U.S. Mulls Sending Marines to Haiti

Defense officials said Friday that no deployment orders have been issued, but if the call is made, the Amphibious Ready Group led by the helicopter carrier USS Saipan, can travel from Norfolk, Va. to the impoverished Caribbean nation in two days.

A Navy official, speaking on condition of anonymity, said the U.S. military also could send the three ships without large numbers of Marines for maritime interdiction or to support U.S. Coast Guard ships trying to prevent a mass exodus of Haitians to the United States, Reuters reported.

About 50 Marines were sent to Haiti Feb. 23 to guard the U.S. Embassy in the capital Port-au-Prince.

For days, heavily armed rebel groups have threatened to attack Port-au-Prince if Aristide does not step down. Aristide supporters and other residents have erected flaming barricades on streets leading into the capital.

Aristide has faced increasing political opposition since his Lavalas Party gained seats in what many considered to be flawed legislative elections in 2000. The demonstrations turned violent Feb. 5, when rebels began taking over towns in the North, clashing with militant Aristide supporters. About 70 people have died in recent weeks.

Aristide has vowed to stay in office until his term expires in February 2006.

France has voiced support for Aristide’s early departure, and U.S. Secretary of State Colin Powell on Thursday questioned the embattled president’s ability to govern effectively during his remaining two years in office.

“Whether or not [Aristide] is able to effectively continue as president is something he will have to examine carefully, in the interests of the Haitian people,” Powell said.

If Aristide resigns, the constitutional successor would be Supreme Court Chief Justice Boniface Alexandre. In the period before elections are held, a broad-based government would be formed consistent with a peace proposal set forth a month ago by the Caribbean Community, a U.S. official told the Associated Press.

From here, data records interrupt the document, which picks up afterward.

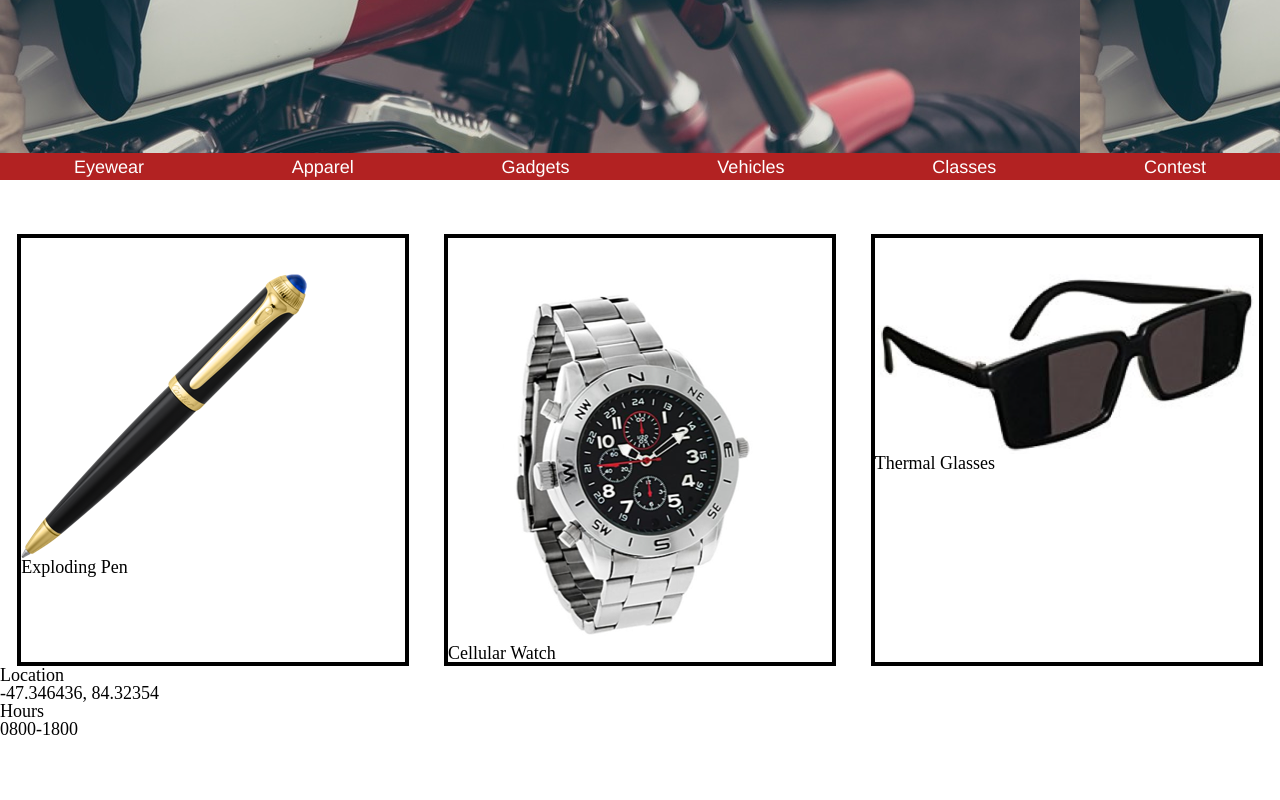
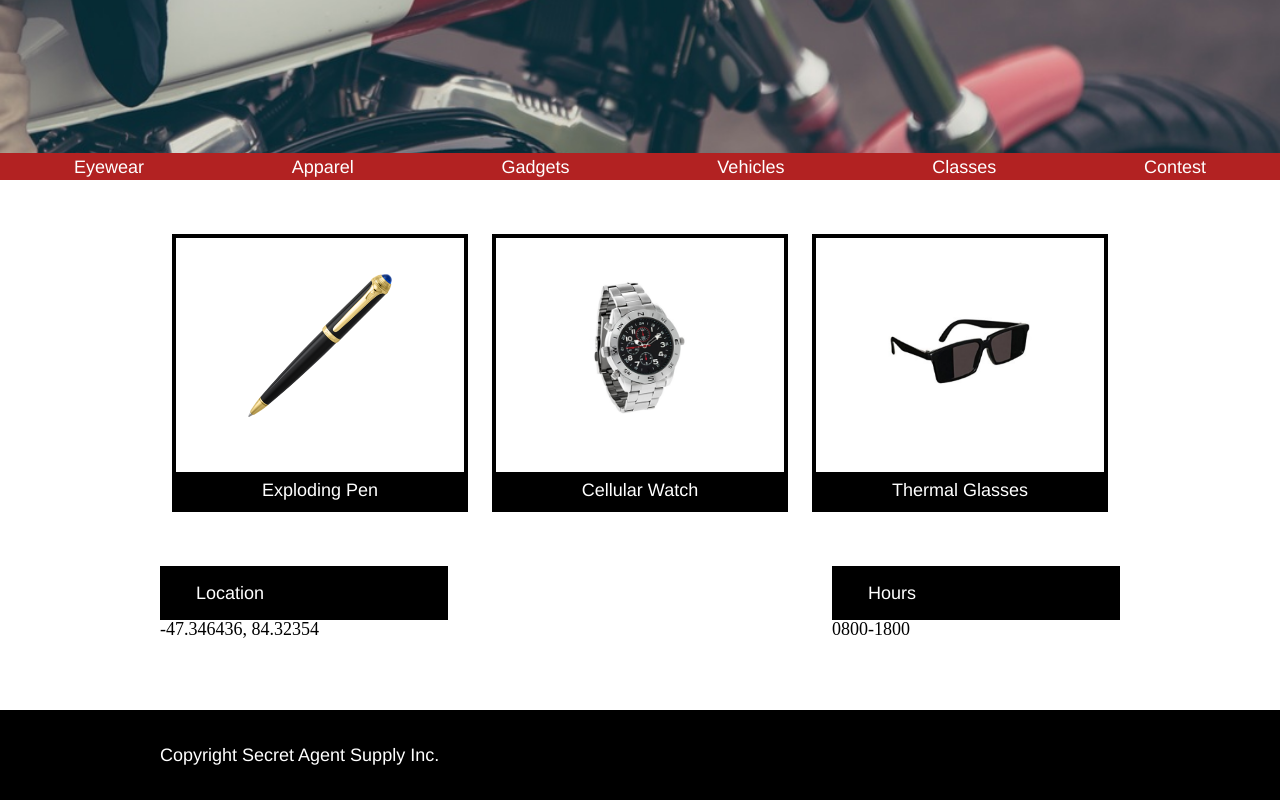
Before and after one commit to janelgreenwood/secretagentsupply, a plain HTML site: page index.html in a window 1280 px wide. Shown: the part 504-1304 px from the top of the page. Before the commit the page ends 1243 px from the top, so only its background shows below. Drawn offline with Linux system fonts and the light colour scheme.

Commit message:
first website done

```diff
--- a/index.html
+++ b/index.html
@@ -31,16 +31,22 @@
 
     <body>
       <div class="products">
-          <div class="pen">
+          <div class="product-item pen">
+            <div class="product-image">
               <img src="./resources/images/pen.png">
-            <h2>Exploding Pen<h2>
             </div>
-          <div class="watch">
+            <h2>Exploding Pen</h2>
+          </div>
+          <div class="product-item watch">
+            <div class="product-image">
               <img src="./resources/images/watch.png">
+            </div>
             <h2>Cellular Watch</h2>
           </div>
-          <div class="glasses">
+          <div class="product-item glasses">
+            <div class="product-image">
               <img src="./resources/images/glasses.png">
+            </div>
             <h2>Thermal Glasses</h2>
           </div>
         </div>
@@ -49,10 +55,19 @@
       </div>
   </body>
 
-  <footer>
+  <div class="lohours">
+    <div class="location">
       <h2>Location</h2>
       <p>-47.346436, 84.32354<p>
+    </div>
+    <div class="hours">
       <h2>Hours</h2>
       <p>0800-1800</p>
-  </footer>
+    </div>
+  </div>
+
+  <footer>
+    <div class="footermagic">
+      <h2>Copyright Secret Agent Supply Inc.</h2>
+    </div>
 </html>
--- a/resources/css/style.css
+++ b/resources/css/style.css
@@ -42,7 +42,9 @@ html {
   width: 100%;
   background-image: url(../images/banner.jpeg);
   padding-top: 9rem;
-
+   background-repeat: no-repeat;
+   background-position: center;
+   background-size: cover;
 }
 
 .mediaset {
@@ -98,50 +100,91 @@ li {
 .products {
   display: flex;
   padding-top: 3rem;
-justify-content: space-around;
-  width: 100%;
+  justify-content: space-around;
+  width: 960px;
+  margin: 0 auto;
+}
+
+.product-item {
+  border: 4px solid black;
+  width: 30%;
+}
+
+.product-image {
+  width: 50%;
+  height: 9rem;
   overflow: hidden;
+  padding-top: 2rem;
+  padding-bottom: 2rem;
+  margin: 0 auto;
+}
+
+.product-item img {
+  max-width: 100%;
+  height: auto;
+  display: block;
 
 }
 
-.pen {
-  border: 4px solid black;
-  width: 30%;
-
+.product-item.glasses img {
+  margin-top: 30%;
 }
 
-.watch {
-  border: 4px solid black;
-  width: 30%;
-
+.product-item h2 {
+  background-color: black;
+  margin: 0 auto;
+  color: white;
+  padding: 0.5rem;
+  font-family: helvetica;
+  text-align: center;
 }
 
-.glasses {
-  border: 4px solid black;
-  width: 30%;
-
+.lohours {
+  padding-top: 3rem;
+  display: flex;
+  width: 960px;
+  margin: 0 auto;
+  justify-content: space-between;
 }
 
-.pen img {
-  max-width: 100%;
-  height: auto;
-  display: block;
-padding-top: 2rem;
+.location {
+  width: 30%;
 }
 
-.watch img {
-  max-width: 100%;
-  height: auto;
-  display: block;
-  padding-top: 2rem;
-
+.hours {
+  width: 30%;
 }
 
+.location h2 {
+  background-color: black;
+  font-family: helvetica;
+  color: white;
+  padding-left: 2rem;
+  padding-top: 1rem;
+  padding-bottom: 1rem;
+}
 
-.glasses img {
-  max-width: 100%;
-  height: auto;
-  display: block;
-  padding-top: 2rem;
+.hours h2 {
+  background-color: black;
+  font-family: helvetica;
+  color: white;
+  padding-left: 2rem;
+  padding-top: 1rem;
+  padding-bottom: 1rem;
+}
 
+footer {
+  height: 5rem;
+  background-color: black;
+  display: flex;
+  align-items: center;
+  margin-top: 4rem;
 }
+
+.footermagic {
+  color: white;
+  font-family: helvetica;
+  width: 960px;
+  text-align: left;
+  margin: 0 auto;
+}
```
Lines whose indentation alone changed are shown as unchanged.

President Bush declined to comment Friday on whether he would support an Aristide resignation. “We’re interested in achieving a political settlement,” he said.

Defense Department officials have not been enthusiastic about launching a military mission to Haiti. The U.S. military is stretched thin by operations in Iraq, Afghanistan and elsewhere, although officials have said that would not prevent them from being able to mount a robust Haiti operation if necessary, Reuters reported.

During the Clinton administration, the United States sent 20,000 troops to Haiti in 1994 to restore Aristide to power after a coup during his first term.

Since then, Powell said, “corruption came into play, inefficiency came into play, cronyism came into play and the whole political tapestry of the country came apart.”

The United States and its other regional allies had sent a delegation to the island nation to negotiate a government-sharing agreement with Aristide and nonviolent opposition groups. Aristide agreed to the new arrangement, but opposition leaders refused to accept a deal that did not require the president to resign.

Some U.S. lawmakers have criticized the administration’s handling of Haiti. Sen. Christopher Dodd, D-Conn., said Friday, “One way or another, the United States is going to have to get involved to resolve this mess.

“We can do it sooner — and minimize the loss of life and property destruction — or we can do it later when we will be sending body bags to dispose of the dead and Coast Guard cutters to pick up Haitians at sea,” he said, according to the AP.

The United States has intercepted boats with about 531 Haitians in the Windward Pass, a stretch of ocean northwest of Haiti. State Department spokesman Richard Boucher said they were taken back to Haiti to be repatriated.